▸ Work order
Scan the records for the string "yang", then copy each line that has it.

Structured diff data

-------------------------

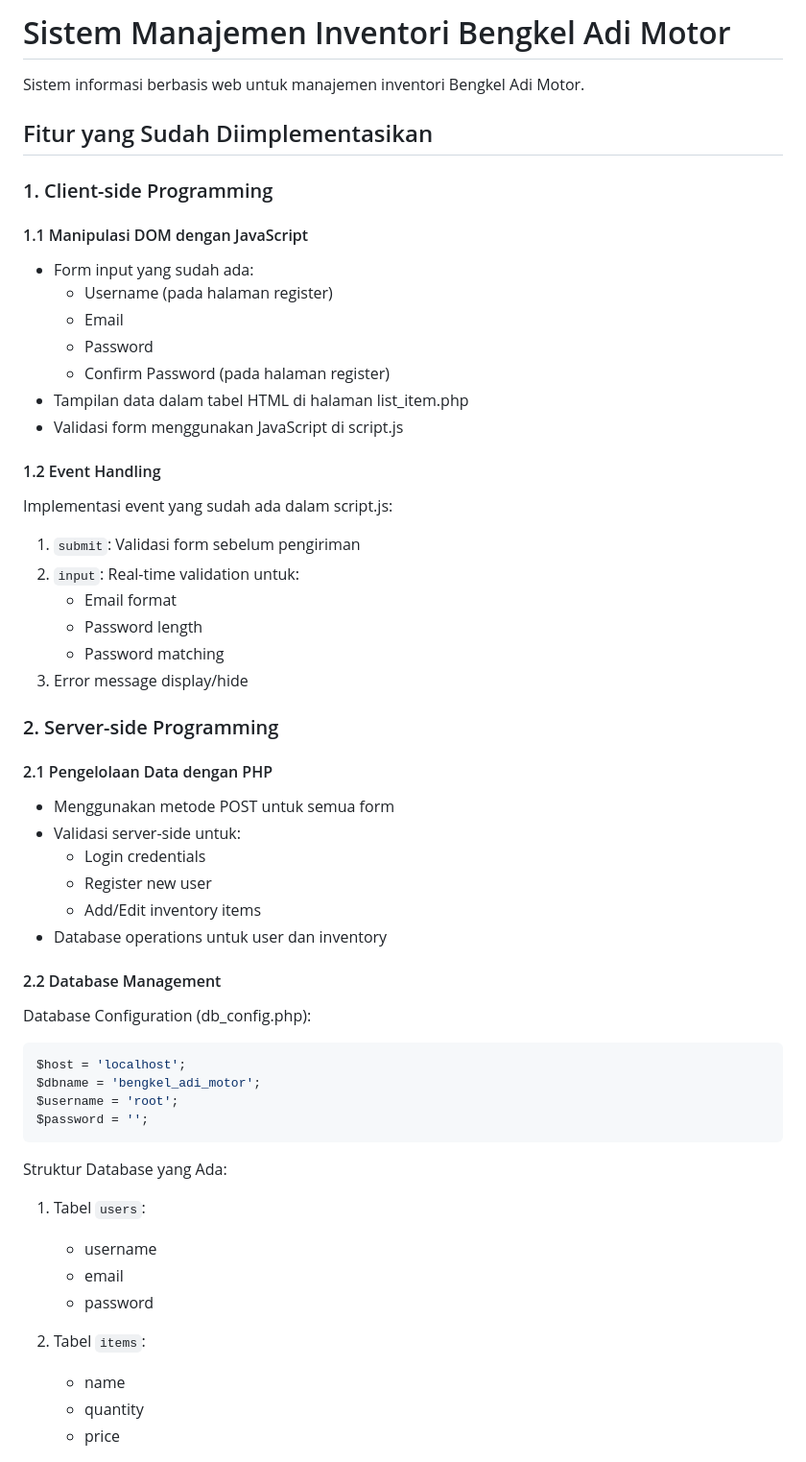
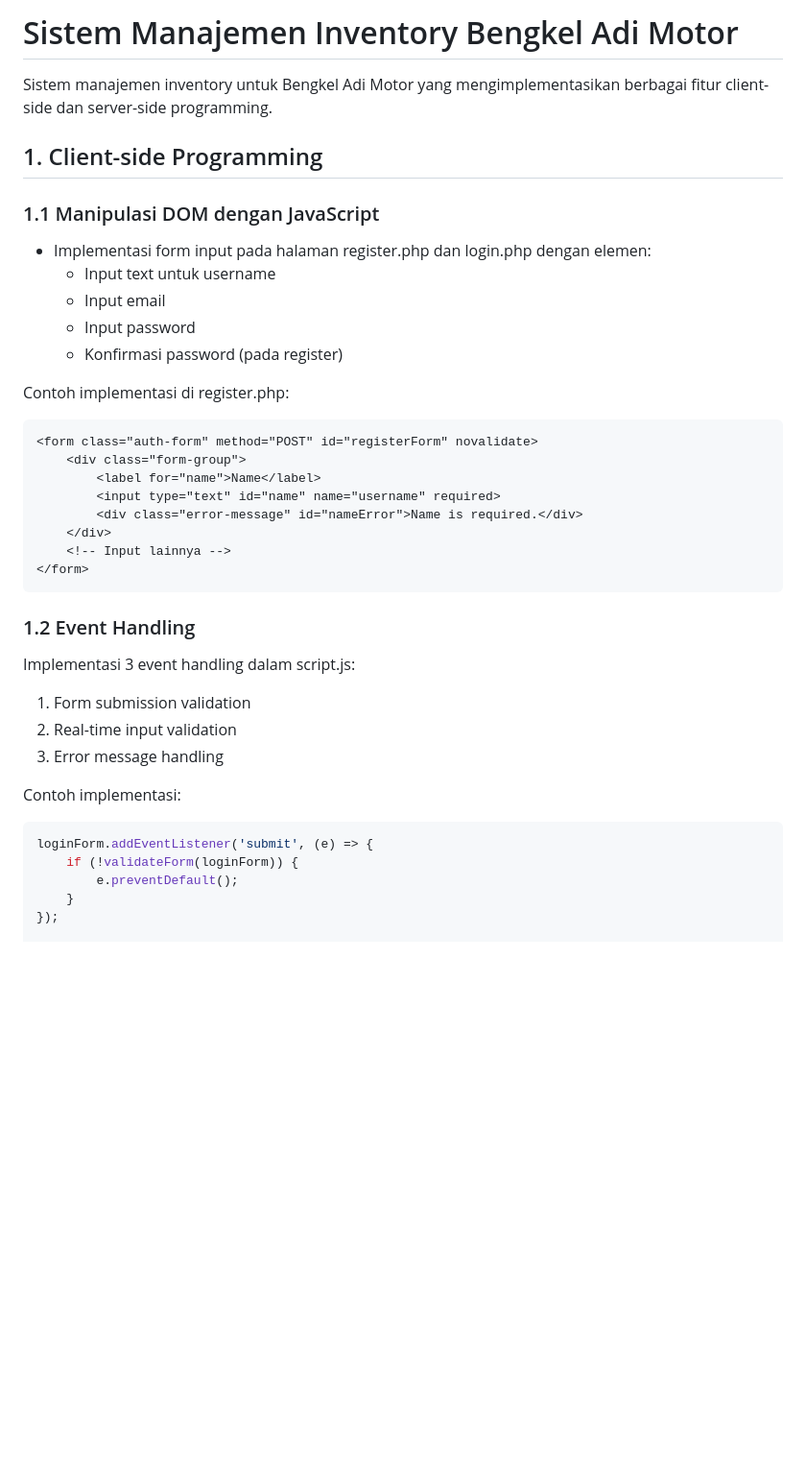
Before and after one commit to RafkiHaykhalAlif/UAS-Pemweb, a Markdown page: README.md, the part around the change printed below. Shown: that part at 96% size. Drawn GitHub-style; blank space fills up the shorter version.

````diff
--- a/README.md
+++ b/README.md
@@ -1,57 +1,39 @@
-# Sistem Manajemen Inventori Bengkel Adi Motor
+# Sistem Manajemen Inventory Bengkel Adi Motor
 
-Sistem informasi berbasis web untuk manajemen inventori Bengkel Adi Motor.
+Sistem manajemen inventory untuk Bengkel Adi Motor yang mengimplementasikan berbagai fitur client-side dan server-side programming.
 
-## Fitur yang Sudah Diimplementasikan
+## 1. Client-side Programming
 
-### 1. Client-side Programming
+### 1.1 Manipulasi DOM dengan JavaScript
+- Implementasi form input pada halaman register.php dan login.php dengan elemen:
+  - Input text untuk username
+  - Input email
+  - Input password
+  - Konfirmasi password (pada register)
 
-#### 1.1 Manipulasi DOM dengan JavaScript
-- Form input yang sudah ada:
-  - Username (pada halaman register)
-  - Email
-  - Password
-  - Confirm Password (pada halaman register)
-- Tampilan data dalam tabel HTML di halaman list_item.php
-- Validasi form menggunakan JavaScript di script.js
-
-#### 1.2 Event Handling
-Implementasi event yang sudah ada dalam script.js:
-1. `submit`: Validasi form sebelum pengiriman
-2. `input`: Real-time validation untuk:
-   - Email format
-   - Password length
-   - Password matching
-3. Error message display/hide
-
-### 2. Server-side Programming
-
-#### 2.1 Pengelolaan Data dengan PHP
-- Menggunakan metode POST untuk semua form
-- Validasi server-side untuk:
-  - Login credentials
-  - Register new user
-  - Add/Edit inventory items
-- Database operations untuk user dan inventory
-
-#### 2.2 Database Management
-
-Database Configuration (db_config.php):
-```php
-$host = 'localhost';
-$dbname = 'bengkel_adi_motor';
-$username = 'root';
-$password = '';
+Contoh implementasi di register.php:
+```html
+<form class="auth-form" method="POST" id="registerForm" novalidate>
+    <div class="form-group">
+        <label for="name">Name</label>
+        <input type="text" id="name" name="username" required>
+        <div class="error-message" id="nameError">Name is required.</div>
+    </div>
+    <!-- Input lainnya -->
+</form>
 ```
 
-Struktur Database yang Ada:
-1. Tabel `users`:
-   - username
-   - email
-   - password
+### 1.2 Event Handling
+Implementasi 3 event handling dalam script.js:
+1. Form submission validation
+2. Real-time input validation
+3. Error message handling
 
-2. Tabel `items`:
-   - name
-   - quantity
-   - price
+Contoh implementasi:
+```javascript
+loginForm.addEventListener('submit', (e) => {
+    if (!validateForm(loginForm)) {
+        e.preventDefault();
+    }
+});
 
````
Also changed, not shown: other parts of README.md (+72 -91 lines).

-------------------------

▸ Response box
+Sistem manajemen inventory untuk Bengkel Adi Motor yang mengimplementasikan berbagai fitur client-side dan server-side programming.
-## Fitur yang Sudah Diimplementasikan
-- Form input yang sudah ada:
-Implementasi event yang sudah ada dalam script.js:
-Struktur Database yang Ada:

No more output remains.